### Exercise inputs
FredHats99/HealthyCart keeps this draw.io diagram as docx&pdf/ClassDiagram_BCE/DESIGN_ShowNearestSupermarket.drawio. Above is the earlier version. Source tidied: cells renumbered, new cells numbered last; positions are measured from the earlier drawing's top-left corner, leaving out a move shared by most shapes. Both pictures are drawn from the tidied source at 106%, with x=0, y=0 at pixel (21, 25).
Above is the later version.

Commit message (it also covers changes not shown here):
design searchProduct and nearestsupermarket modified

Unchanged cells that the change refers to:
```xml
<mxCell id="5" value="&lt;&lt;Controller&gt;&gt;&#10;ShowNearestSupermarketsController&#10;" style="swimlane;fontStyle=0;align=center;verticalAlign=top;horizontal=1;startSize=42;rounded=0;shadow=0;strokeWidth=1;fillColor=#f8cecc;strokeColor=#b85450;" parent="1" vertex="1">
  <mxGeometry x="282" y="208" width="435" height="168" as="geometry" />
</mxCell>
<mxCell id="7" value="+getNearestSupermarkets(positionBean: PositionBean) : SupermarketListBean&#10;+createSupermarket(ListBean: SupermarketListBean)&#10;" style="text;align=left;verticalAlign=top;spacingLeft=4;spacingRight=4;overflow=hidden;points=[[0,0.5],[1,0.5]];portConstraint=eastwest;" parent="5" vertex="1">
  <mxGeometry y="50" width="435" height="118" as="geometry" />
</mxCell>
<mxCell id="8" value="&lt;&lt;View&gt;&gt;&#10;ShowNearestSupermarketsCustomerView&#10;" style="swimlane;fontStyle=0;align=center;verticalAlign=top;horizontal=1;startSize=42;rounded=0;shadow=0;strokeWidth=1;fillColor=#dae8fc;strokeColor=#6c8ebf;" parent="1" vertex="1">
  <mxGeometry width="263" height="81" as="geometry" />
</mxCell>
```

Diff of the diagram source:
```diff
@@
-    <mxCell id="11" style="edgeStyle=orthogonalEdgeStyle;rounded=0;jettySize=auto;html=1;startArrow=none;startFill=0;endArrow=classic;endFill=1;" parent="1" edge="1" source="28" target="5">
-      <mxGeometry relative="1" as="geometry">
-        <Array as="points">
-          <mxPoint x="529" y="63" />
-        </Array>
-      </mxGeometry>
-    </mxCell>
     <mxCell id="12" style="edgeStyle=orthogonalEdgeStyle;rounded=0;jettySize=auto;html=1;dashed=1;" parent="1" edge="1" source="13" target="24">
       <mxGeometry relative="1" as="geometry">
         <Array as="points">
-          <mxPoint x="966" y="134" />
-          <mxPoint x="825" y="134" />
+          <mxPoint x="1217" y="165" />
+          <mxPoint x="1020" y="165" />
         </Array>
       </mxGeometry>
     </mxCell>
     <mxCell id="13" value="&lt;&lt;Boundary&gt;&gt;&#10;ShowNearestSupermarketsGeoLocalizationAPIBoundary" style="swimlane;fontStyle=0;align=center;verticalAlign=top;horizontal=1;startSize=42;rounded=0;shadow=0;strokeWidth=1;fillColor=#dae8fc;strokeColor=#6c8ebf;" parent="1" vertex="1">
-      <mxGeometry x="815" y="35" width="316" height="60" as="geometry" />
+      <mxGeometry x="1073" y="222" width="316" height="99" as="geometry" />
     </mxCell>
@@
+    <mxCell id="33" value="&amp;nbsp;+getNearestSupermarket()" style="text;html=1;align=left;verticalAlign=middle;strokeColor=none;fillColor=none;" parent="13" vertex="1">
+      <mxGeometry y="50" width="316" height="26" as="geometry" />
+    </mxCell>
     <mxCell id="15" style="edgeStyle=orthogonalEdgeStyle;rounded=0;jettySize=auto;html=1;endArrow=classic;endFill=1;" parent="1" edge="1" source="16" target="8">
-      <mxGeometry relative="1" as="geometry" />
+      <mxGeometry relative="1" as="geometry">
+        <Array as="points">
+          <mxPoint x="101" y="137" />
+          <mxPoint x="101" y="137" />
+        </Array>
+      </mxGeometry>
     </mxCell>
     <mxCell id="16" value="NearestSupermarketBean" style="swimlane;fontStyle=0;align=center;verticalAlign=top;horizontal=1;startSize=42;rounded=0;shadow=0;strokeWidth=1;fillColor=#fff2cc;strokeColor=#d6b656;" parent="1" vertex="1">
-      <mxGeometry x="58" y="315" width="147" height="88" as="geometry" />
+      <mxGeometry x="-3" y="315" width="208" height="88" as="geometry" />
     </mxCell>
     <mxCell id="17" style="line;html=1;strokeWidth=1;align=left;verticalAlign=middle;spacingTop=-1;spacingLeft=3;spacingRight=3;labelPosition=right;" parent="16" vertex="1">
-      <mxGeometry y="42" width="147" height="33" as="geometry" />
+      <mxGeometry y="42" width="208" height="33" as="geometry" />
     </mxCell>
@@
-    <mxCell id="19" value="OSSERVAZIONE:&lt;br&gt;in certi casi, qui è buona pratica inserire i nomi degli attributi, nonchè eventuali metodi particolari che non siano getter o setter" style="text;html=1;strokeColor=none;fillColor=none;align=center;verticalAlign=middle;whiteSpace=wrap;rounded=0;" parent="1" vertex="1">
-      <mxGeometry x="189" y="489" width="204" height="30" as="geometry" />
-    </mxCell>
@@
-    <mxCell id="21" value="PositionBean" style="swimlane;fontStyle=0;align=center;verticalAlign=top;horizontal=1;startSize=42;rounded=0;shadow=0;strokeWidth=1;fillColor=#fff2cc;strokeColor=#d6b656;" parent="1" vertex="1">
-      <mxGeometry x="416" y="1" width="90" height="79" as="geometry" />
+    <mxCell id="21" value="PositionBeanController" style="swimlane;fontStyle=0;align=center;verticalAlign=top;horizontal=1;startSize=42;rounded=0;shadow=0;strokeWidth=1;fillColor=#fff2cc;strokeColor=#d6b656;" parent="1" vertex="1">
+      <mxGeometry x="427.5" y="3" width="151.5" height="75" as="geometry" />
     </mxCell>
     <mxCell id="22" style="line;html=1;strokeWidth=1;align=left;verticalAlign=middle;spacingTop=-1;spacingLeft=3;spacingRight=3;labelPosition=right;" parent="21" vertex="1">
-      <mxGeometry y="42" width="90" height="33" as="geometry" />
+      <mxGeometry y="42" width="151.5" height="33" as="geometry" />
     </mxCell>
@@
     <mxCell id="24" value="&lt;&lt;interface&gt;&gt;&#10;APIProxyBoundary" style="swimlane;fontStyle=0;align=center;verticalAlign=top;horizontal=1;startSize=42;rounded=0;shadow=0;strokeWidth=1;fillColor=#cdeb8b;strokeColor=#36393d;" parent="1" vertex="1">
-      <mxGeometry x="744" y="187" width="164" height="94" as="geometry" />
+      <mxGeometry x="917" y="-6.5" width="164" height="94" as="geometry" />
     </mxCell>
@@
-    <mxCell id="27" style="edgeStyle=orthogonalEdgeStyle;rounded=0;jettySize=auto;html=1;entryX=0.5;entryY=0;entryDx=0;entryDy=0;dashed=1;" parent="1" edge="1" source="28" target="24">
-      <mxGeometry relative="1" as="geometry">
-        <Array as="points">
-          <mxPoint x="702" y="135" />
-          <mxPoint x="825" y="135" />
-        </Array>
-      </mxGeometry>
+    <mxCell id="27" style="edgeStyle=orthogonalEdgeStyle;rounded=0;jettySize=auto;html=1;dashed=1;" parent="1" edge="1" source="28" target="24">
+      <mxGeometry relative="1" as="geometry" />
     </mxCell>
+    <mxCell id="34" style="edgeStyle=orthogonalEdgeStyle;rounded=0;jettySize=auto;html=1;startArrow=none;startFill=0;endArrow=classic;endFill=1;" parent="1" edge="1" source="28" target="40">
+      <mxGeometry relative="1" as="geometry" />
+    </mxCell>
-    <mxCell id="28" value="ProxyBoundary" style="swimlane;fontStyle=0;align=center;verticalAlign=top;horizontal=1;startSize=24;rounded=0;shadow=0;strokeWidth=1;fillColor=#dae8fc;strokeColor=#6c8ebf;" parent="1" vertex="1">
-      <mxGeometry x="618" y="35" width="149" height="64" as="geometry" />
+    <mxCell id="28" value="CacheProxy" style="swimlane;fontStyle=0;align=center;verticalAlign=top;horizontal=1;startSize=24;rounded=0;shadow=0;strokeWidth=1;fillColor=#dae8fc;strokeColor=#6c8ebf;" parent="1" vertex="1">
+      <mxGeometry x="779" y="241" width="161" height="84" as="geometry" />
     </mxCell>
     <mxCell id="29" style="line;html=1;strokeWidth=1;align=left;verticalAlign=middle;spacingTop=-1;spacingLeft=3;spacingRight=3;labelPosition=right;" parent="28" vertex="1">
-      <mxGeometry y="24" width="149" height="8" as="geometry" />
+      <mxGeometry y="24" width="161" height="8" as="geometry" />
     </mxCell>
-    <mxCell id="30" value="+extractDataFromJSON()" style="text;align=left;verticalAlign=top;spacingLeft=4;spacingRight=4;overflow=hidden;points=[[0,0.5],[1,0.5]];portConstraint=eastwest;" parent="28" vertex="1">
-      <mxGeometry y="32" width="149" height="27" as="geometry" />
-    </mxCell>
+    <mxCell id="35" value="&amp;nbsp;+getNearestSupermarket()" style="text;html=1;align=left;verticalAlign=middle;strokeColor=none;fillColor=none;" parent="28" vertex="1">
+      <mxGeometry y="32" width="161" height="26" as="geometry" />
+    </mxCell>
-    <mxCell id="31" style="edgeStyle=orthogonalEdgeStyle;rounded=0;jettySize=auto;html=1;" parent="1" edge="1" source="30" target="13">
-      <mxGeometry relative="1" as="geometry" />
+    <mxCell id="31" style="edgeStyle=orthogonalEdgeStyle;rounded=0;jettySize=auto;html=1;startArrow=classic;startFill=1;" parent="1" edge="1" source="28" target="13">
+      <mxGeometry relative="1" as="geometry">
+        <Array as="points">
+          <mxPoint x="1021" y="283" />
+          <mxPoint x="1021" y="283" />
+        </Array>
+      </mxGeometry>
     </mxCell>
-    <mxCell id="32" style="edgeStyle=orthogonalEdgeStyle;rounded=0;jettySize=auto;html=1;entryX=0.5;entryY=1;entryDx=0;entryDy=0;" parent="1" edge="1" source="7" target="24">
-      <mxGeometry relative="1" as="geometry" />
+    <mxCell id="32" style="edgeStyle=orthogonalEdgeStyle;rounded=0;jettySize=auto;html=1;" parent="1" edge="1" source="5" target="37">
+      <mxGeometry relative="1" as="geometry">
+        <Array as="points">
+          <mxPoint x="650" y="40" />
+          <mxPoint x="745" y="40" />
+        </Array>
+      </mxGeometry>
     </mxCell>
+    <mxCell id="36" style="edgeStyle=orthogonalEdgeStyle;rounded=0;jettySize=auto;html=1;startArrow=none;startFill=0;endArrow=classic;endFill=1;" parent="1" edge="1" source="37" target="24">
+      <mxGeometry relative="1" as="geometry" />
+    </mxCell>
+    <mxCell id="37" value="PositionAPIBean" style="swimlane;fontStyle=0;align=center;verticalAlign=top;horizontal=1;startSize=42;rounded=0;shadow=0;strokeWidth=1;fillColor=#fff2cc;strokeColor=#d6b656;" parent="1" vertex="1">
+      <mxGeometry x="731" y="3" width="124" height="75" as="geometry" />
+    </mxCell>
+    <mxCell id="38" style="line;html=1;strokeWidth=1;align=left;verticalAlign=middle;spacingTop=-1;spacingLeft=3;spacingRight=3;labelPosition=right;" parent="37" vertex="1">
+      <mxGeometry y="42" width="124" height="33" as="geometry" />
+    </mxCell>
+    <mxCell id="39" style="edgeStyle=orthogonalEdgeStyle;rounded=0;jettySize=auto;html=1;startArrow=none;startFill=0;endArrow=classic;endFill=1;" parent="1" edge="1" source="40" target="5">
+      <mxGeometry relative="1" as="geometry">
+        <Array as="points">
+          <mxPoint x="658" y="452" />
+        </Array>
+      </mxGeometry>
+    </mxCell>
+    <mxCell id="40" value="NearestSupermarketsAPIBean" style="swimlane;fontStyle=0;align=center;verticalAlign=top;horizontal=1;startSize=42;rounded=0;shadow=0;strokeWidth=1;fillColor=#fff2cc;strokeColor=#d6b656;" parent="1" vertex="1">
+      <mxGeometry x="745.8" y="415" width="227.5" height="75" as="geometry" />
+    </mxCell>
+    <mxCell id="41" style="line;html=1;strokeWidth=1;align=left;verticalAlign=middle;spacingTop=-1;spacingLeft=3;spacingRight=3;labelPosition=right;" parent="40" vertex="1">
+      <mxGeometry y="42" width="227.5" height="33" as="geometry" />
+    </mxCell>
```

### Task requirements
Scan the material above for the word "classic", and copy every line in which it is found.

### Completed task
-    <mxCell id="11" style="edgeStyle=orthogonalEdgeStyle;rounded=0;jettySize=auto;html=1;startArrow=none;startFill=0;endArrow=classic;endFill=1;" parent="1" edge="1" source="28" target="5">
     <mxCell id="15" style="edgeStyle=orthogonalEdgeStyle;rounded=0;jettySize=auto;html=1;endArrow=classic;endFill=1;" parent="1" edge="1" source="16" target="8">
+    <mxCell id="34" style="edgeStyle=orthogonalEdgeStyle;rounded=0;jettySize=auto;html=1;startArrow=none;startFill=0;endArrow=classic;endFill=1;" parent="1" edge="1" source="28" target="40">
+    <mxCell id="31" style="edgeStyle=orthogonalEdgeStyle;rounded=0;jettySize=auto;html=1;startArrow=classic;startFill=1;" parent="1" edge="1" source="28" target="13">
+    <mxCell id="36" style="edgeStyle=orthogonalEdgeStyle;rounded=0;jettySize=auto;html=1;startArrow=none;startFill=0;endArrow=classic;endFill=1;" parent="1" edge="1" source="37" target="24">
+    <mxCell id="39" style="edgeStyle=orthogonalEdgeStyle;rounded=0;jettySize=auto;html=1;startArrow=none;startFill=0;endArrow=classic;endFill=1;" parent="1" edge="1" source="40" target="5">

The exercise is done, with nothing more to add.